** Problem requirements **
Within the entries below, find each line containing the word "password" and copy it.

** Information provided **
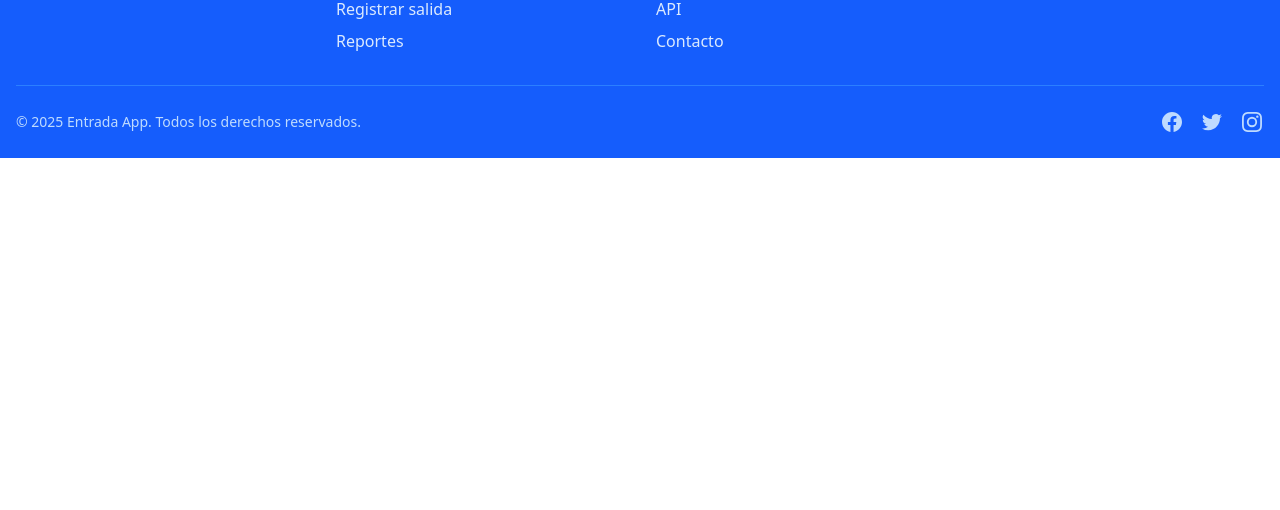
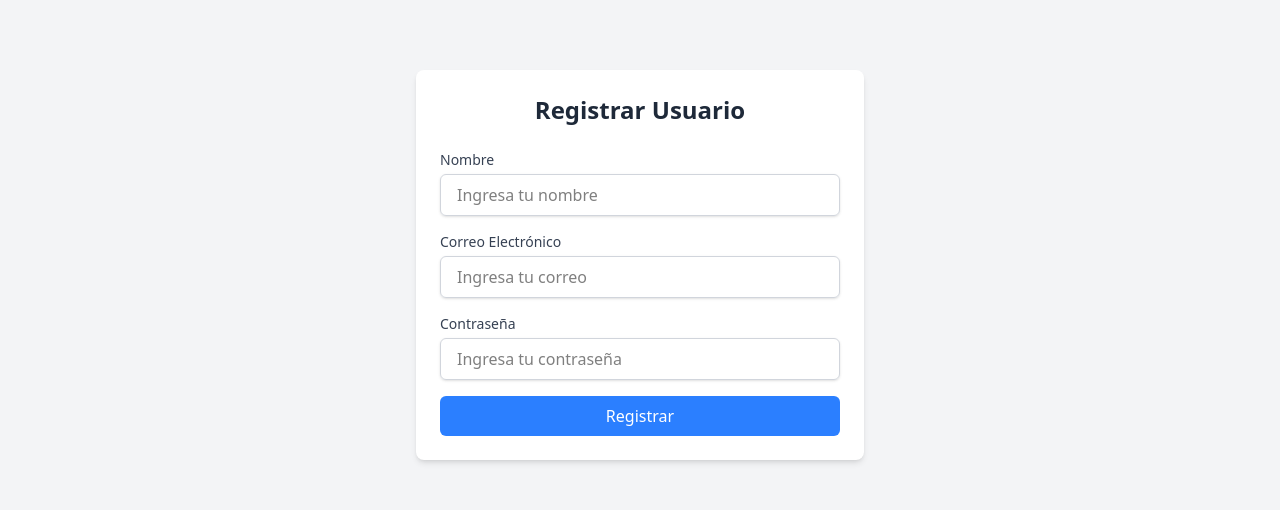
Before and after one commit to OmarSM41/agendapp_frontend, a Vue app: page /register in a window 1280 px wide. Shown: the part 187-697 px from the top of the page. Built offline with nearby package versions, Linux system fonts and the light colour scheme; the HTML template or start-up script is replaced by a standard one.

Commit message:
Vista de login y register

```diff
--- a/src/router/index.ts
+++ b/src/router/index.ts
@@ -19,6 +19,16 @@ const router = createRouter({
       name: 'dashboard',
       component: () => import('../views/DashboardView.vue'),
     },
+    {
+      path: '/login',
+      name: 'login',
+      component: () => import('../views/LoginView.vue'),
+    },
+    {
+      path: '/register',
+      name: 'register',
+      component: () => import('../views/RegisterView.vue'),
+    },
   ],
 })
 
--- a/src/views/DashboardView.vue
+++ b/src/views/DashboardView.vue
@@ -1,20 +1,24 @@
 <template>
-  <div>
-    <h1>Horario de 7 de la mañana hasta las 9:40 de la noche</h1>
-    <li>7:00 am - 9:40 pm</li>
-    <li>7:00 am - 9:40 pm</li>
-    <li>7:00 am - 9:40 pm</li>
+  <div class="p-6 bg-gray-100">
+    <h1 class="text-2xl font-bold mb-4 text-gray-800">Tabla de contenido</h1>
+    <table class="table-auto border-collapse border border-gray-300 w-full text-left">
+      <thead class="bg-gray-200">
+        <tr>
+          <th class="border border-gray-300 px-4 py-2">Hora</th>
+          <th class="border border-gray-300 px-4 py-2">Lunes</th>
+          <th class="border border-gray-300 px-4 py-2">Martes</th>
+          <th class="border border-gray-300 px-4 py-2">Miercoles</th>
+          <th class="border border-gray-300 px-4 py-2">Jueves</th>
+          <th class="border border-gray-300 px-4 py-2">Viernes</th>
+        </tr>
+      </thead>
+      <tbody>
+        <tr v-for="row in 10" :key="row" class="odd:bg-white even:bg-gray-50">
+          <td v-for="col in 6" :key="col" class="border border-gray-300 px-4 py-2">
+            Algo
+          </td>
+        </tr>
+      </tbody>
+    </table>
   </div>
-  <div>
-    <h1>Lunes a viernes</h1>
-    <li>Lunes</li>
-    <li>Martes</li>
-    <li>Miércoles</li>
-    <li>Jueves</li>
-    <li>Viernes</li>
-  </div>
-  <div>
-    <h1>Tabla de contenido</h1>
-  </div>
-
 </template>
--- /dev/null
+++ b/src/views/LoginView.vue
@@ -0,0 +1,59 @@
+<template>
+  <div class="min-h-screen flex items-center justify-center bg-gray-100">
+    <div class="w-full max-w-md bg-white rounded-lg shadow-md p-6">
+      <h2 class="text-2xl font-bold text-center text-gray-800 mb-6">Iniciar Sesión</h2>
+      <form @submit.prevent="handleLogin">
+        <div class="mb-4">
+          <label for="email" class="block text-sm font-medium text-gray-700">Correo Electrónico</label>
+          <input
+            type="email"
+            id="email"
+            v-model="email"
+            class="mt-1 block w-full px-4 py-2 border border-gray-300 rounded-lg shadow-sm focus:ring-blue-500 focus:border-blue-500"
+            placeholder="Ingresa tu correo"
+            required
+          />
+        </div>
+        <div class="mb-6">
+          <label for="password" class="block text-sm font-medium text-gray-700">Contraseña</label>
+          <input
+            type="password"
+            id="password"
+            v-model="password"
+            class="mt-1 block w-full px-4 py-2 border border-gray-300 rounded-lg shadow-sm focus:ring-blue-500 focus:border-blue-500"
+            placeholder="Ingresa tu contraseña"
+            required
+          />
+        </div>
+        <button
+          type="submit"
+          class="w-full bg-blue-500 text-white py-2 px-4 rounded-lg hover:bg-blue-600 focus:outline-none focus:ring-2 focus:ring-blue-500 focus:ring-offset-2"
+        >
+          Iniciar Sesión
+        </button>
+      </form>
+      <p class="mt-4 text-sm text-center text-gray-600">
+        ¿No tienes una cuenta?
+        <a href="/register" class="text-blue-500 hover:underline">Regístrate</a>
+      </p>
+    </div>
+  </div>
+</template>
+
+<script lang="ts">
+export default {
+  data() {
+    return {
+      email: '',
+      password: ''
+    };
+  },
+  methods: {
+    handleLogin() {
+      // Lógica para manejar el inicio de sesión
+      console.log('Email:', this.email);
+      console.log('Password:', this.password);
+    }
+  }
+};
+</script>
--- /dev/null
+++ b/src/views/RegisterView.vue
@@ -0,0 +1,68 @@
+<template>
+  <div class="min-h-screen flex items-center justify-center bg-gray-100">
+    <div class="w-full max-w-md bg-white rounded-lg shadow-md p-6">
+      <h2 class="text-2xl font-bold text-center text-gray-800 mb-6">Registrar Usuario</h2>
+      <form @submit.prevent="registerUser">
+        <div class="mb-4">
+          <label for="name" class="block text-sm font-medium text-gray-700">Nombre</label>
+          <input
+            type="text"
+            id="name"
+            v-model="form.name"
+            class="mt-1 block w-full px-4 py-2 border border-gray-300 rounded-md shadow-sm focus:ring-blue-500 focus:border-blue-500"
+            placeholder="Ingresa tu nombre"
+            required
+          />
+        </div>
+        <div class="mb-4">
+          <label for="email" class="block text-sm font-medium text-gray-700">Correo Electrónico</label>
+          <input
+            type="email"
+            id="email"
+            v-model="form.email"
+            class="mt-1 block w-full px-4 py-2 border border-gray-300 rounded-md shadow-sm focus:ring-blue-500 focus:border-blue-500"
+            placeholder="Ingresa tu correo"
+            required
+          />
+        </div>
+        <div class="mb-4">
+          <label for="password" class="block text-sm font-medium text-gray-700">Contraseña</label>
+          <input
+            type="password"
+            id="password"
+            v-model="form.password"
+            class="mt-1 block w-full px-4 py-2 border border-gray-300 rounded-md shadow-sm focus:ring-blue-500 focus:border-blue-500"
+            placeholder="Ingresa tu contraseña"
+            required
+          />
+        </div>
+        <button
+          type="submit"
+          class="w-full bg-blue-500 text-white py-2 px-4 rounded-md hover:bg-blue-600 focus:outline-none focus:ring-2 focus:ring-blue-500 focus:ring-offset-2"
+        >
+          Registrar
+        </button>
+      </form>
+    </div>
+  </div>
+</template>
+
+<script lang="ts">
+export default {
+  data() {
+    return {
+      form: {
+        name: '',
+        email: '',
+        password: '',
+      },
+    };
+  },
+  methods: {
+    registerUser() {
+      console.log('Usuario registrado:', this.form);
+      // Aquí puedes agregar la lógica para enviar los datos al servidor
+    },
+  },
+};
+</script>
```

** Output for this task **
+          <label for="password" class="block text-sm font-medium text-gray-700">Contraseña</label>
+            type="password"
+            id="password"
+            v-model="password"
+      password: ''
+      console.log('Password:', this.password);
+          <label for="password" class="block text-sm font-medium text-gray-700">Contraseña</label>
+            type="password"
+            id="password"
+            v-model="form.password"
+        password: '',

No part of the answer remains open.